According to police reports, laptop users were notified by a sudden loud emergency alert that “Your PC has been locked.” This alert told the user to contact her specific Microsoft technical support for security management.
Unable to cancel, the user called the number and spoke with someone claiming to be Microsoft.
The person described as the suspect in the report began working with the user via remote access, telling the user that she had the Tiny Banker Trojan Malware. The suspect told users that her bank account had been compromised, and to a person who claims to be her Property Bank manager, who is listed as her second suspect in her report. Contacted.
Both suspects told users about several questionable requests for “transferring funds” to Russia and China to wipe out users’ savings accounts.
According to police reports, both suspects used fake names set up by the “Federal Reserve” to protect users’ money until the accounts were closed and new ones opened. You persuaded the user to complete a wire transfer to your account.
The user realized it was a known California scam after talking to a friend.
EverythingLubbock.com contacted the Lubbock Police Department to see if there is anything other computer users can do to avoid this dangerous situation.

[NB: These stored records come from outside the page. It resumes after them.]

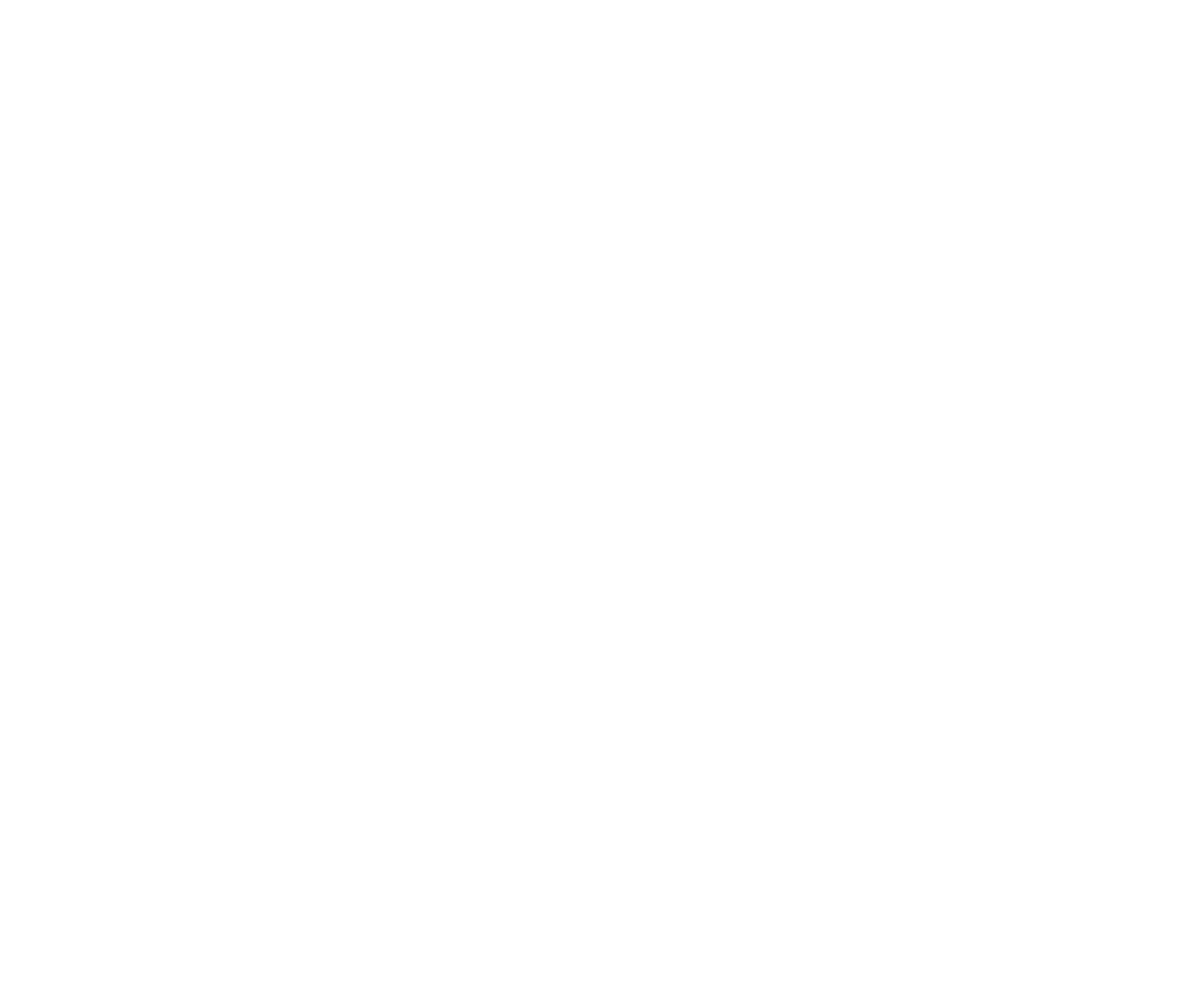
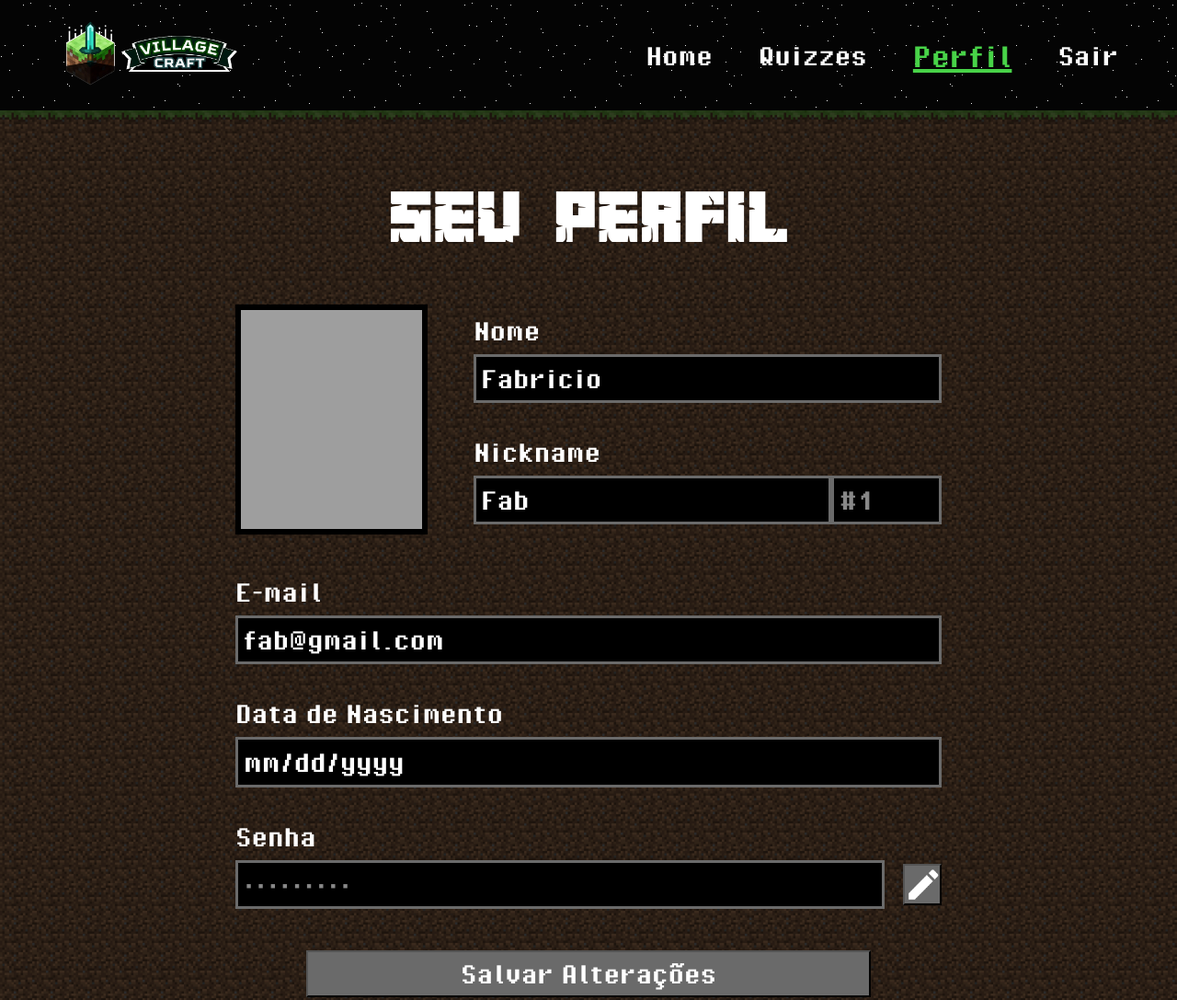
Before and after one commit to Fabricio-Prudente-Ferreira/Minecraft-Individual, a plain HTML site: page site/html/perfil.html in a window 1280 px wide. Shown: the top 1087 px of the page at 92% size. Before the commit the page ends 800 px from the top, so only its background shows below. Drawn offline with Linux system fonts and the light colour scheme; grey boxes are pictures that could not be loaded.

Commit message:
Tela de Perfil | Layout

```diff
--- a/site/css/home.css
+++ b/site/css/home.css
@@ -4,7 +4,6 @@
     display: flex;
     justify-content: center;
     align-items: center;
-    /* border-top: 6px #000 solid; */
     background-image: url(../images/background/headerBg.png);
 }
 
--- /dev/null
+++ b/site/css/perfil.css
@@ -0,0 +1,57 @@
+.content .container {
+    width: 60%;
+    color: white;
+}
+
+.content .container .box {
+    display: flex;
+    flex-direction: row;
+    width: 100%;
+    margin-bottom: 20px;
+}
+
+.box .labels {
+    display: flex;
+    flex-direction: column;
+    width: 80%;
+}
+
+label {
+    width: 100%;
+    margin-bottom: 25px;
+}
+
+.avatar {
+    width: 250px;
+    height: 250px;
+    border: 6px solid black;
+    margin-right: 50px;
+    cursor: pointer;
+}
+
+.avatar img {
+    width: 100%;
+    height: 100%;
+}
+
+.flex {
+    display: flex;
+    flex-direction: row;
+}
+
+.id {
+    width: 30%;
+}
+
+.inputStyle:disabled {
+
+    color: #888
+}
+
+.btnEdit {
+    width: 45px;
+    height: 45px;
+    background-image: url(../images/imagens/edit.png);
+    background-size: cover;
+    margin: 0 0 0 20px;
+}
--- a/site/css/style.css
+++ b/site/css/style.css
@@ -250,3 +250,25 @@ button:hover {
 .header .container .navbar .exit:hover {
     color: red;
 }
+
+.indexIntroduction {
+    background-color: #000;
+    width: 100vw;
+    display: flex;
+    justify-content: center;
+    align-items: center;
+    background-image: url(../images/background/headerBg.png);
+}
+
+.indexIntroduction img {
+    width: 500px;
+    height: 500px;
+}
+
+.indexIntroduction .moon {
+    position: absolute;
+    top: 160px;
+    right: 100px;
+    width: 160px;
+    height: 160px;
+}
--- a/site/html/perfil.html
+++ b/site/html/perfil.html
@@ -0,0 +1,91 @@
+<!DOCTYPE html>
+<html lang="en">
+    <head>
+        <meta charset="UTF-8">
+        <meta name="viewport" content="width=device-width, initial-scale=1.0">
+        <title>Village Craft | Home</title>
+        <link rel="stylesheet" href="../css/style.css">
+        <link rel="stylesheet" href="../css/perfil.css">
+    </head>
+    <body>
+        <div class="header">
+            <div class="container">
+                <img src="../images/villageCraftExt.png" alt="VillageCraft">
+                <div class="navbar">
+                    <a href="./home.html">Home</a>
+                    <a href="./quiz.html">Quizzes</a>
+                    <a href="./perfil.html" class="pagina_atual">Perfil</a>
+                    <a href="./index.html" class="exit">Sair</a>
+                </div>
+            </div>
+        </div>
+        <div class="headerTransition"></div>
+        <div class="content">
+            <div class="container">
+                <span class="title">SEU PERFIL</span>
+                <div class="box">
+                    <div class="avatar" onclick="editImg()">
+                        <img src="https://i.pinimg.com/originals/85/78/bf/8578bfd439ef6ee41e103ae82b561986.png" alt="avatar">
+                    </div>
+                    <div class="labels">
+                        <label>
+                            <span>Nome</span>
+                            <input type="text" class="inputStyle" placeholder="Nome" value="Fabricio">
+                        </label>
+                        <label>
+                            <span>Nickname</span>
+                            <div class="flex">
+                                <input type="text" class="inputStyle" placeholder="Nickname" value="Fab">
+                                <input type="text" class="inputStyle id" placeholder="id" value="#1" disabled>
+                            </div>
+                        </label>
+                    </div>
+                </div>
+                <label>
+                    <span>E-mail</span>
+                    <input type="text" class="inputStyle" placeholder="E-mail" value="fab@gmail.com">
+                </label>
+                <label>
+                    <span>Data de Nascimento</span>
+                    <input type="date" class="inputStyle">
+                </label>
+                <label>
+                    <span>Senha</span>
+                    <div class="flex">
+                        <input type="password" class="inputStyle" placeholder="Senha" value="idontknow" disabled>
+                        <button onclick="editpw()" class="btnEdit"></button>
+                    </div>
+                </label>
+                <button onclick="save()">Salvar Alterações</button>
+            </div>
+        </div>
+        <div class="footerTransition"></div>
+        <div class="footer">
+            <div class="container">
+                <div class="box">
+                    <a href="./home.html" class="navigation">Home</a>
+                    <a href="./quiz.html" class="navigation">Quizzes</a>
+                    <a href="./perfil.html" class="navigation">Perfil</a>
+                    <a href="./index.html" class="navigation">Sair</a>
+                </div>
+                <img src="../images/villageCraft.png" alt="VillageCraft" class="footerLogo">
+            </div>
+        </div>
+        <div class="footerCopyright">
+            <span class="copyright">&copy; 2024 - Desenvolvido por Fabricio Prudente Ferreira | RA: 04241070 | 1-CCO/A | Faculdade São Paulo Tech School</span>
+        </div>
+    </body>
+</html>
+<script>
+    function editImg(){
+
+    }
+
+    function editpw(){
+
+    }
+
+    function save(){
+
+    }
+</script>
```
Also changed, not shown: site/css/index.css (+0 -15 lines), site/html/cadastro.html (+6 -1 lines), site/html/home.html (+1 -1 lines), site/html/index.html (+1 -0 lines), site/images/imagens/edit.png (added).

LPD said the case resembled what is known as a phishing scam. Phishing scams include links in emails or text messages to trick unsuspecting victims into downloading malware or providing personal information. It is commonly used to obtain online accounts and try to extort money or other information from victims.
“For the scam to work, someone must click a link or download malware onto their phone or computer,” LPD said. “So it is best not to click on links or download anything emailed or texted by strangers. % Never share with someone you are not sure is legitimate.”
LPD said that if something looks too good to be true, it probably is. They advised us to use our best judgment and follow our instincts.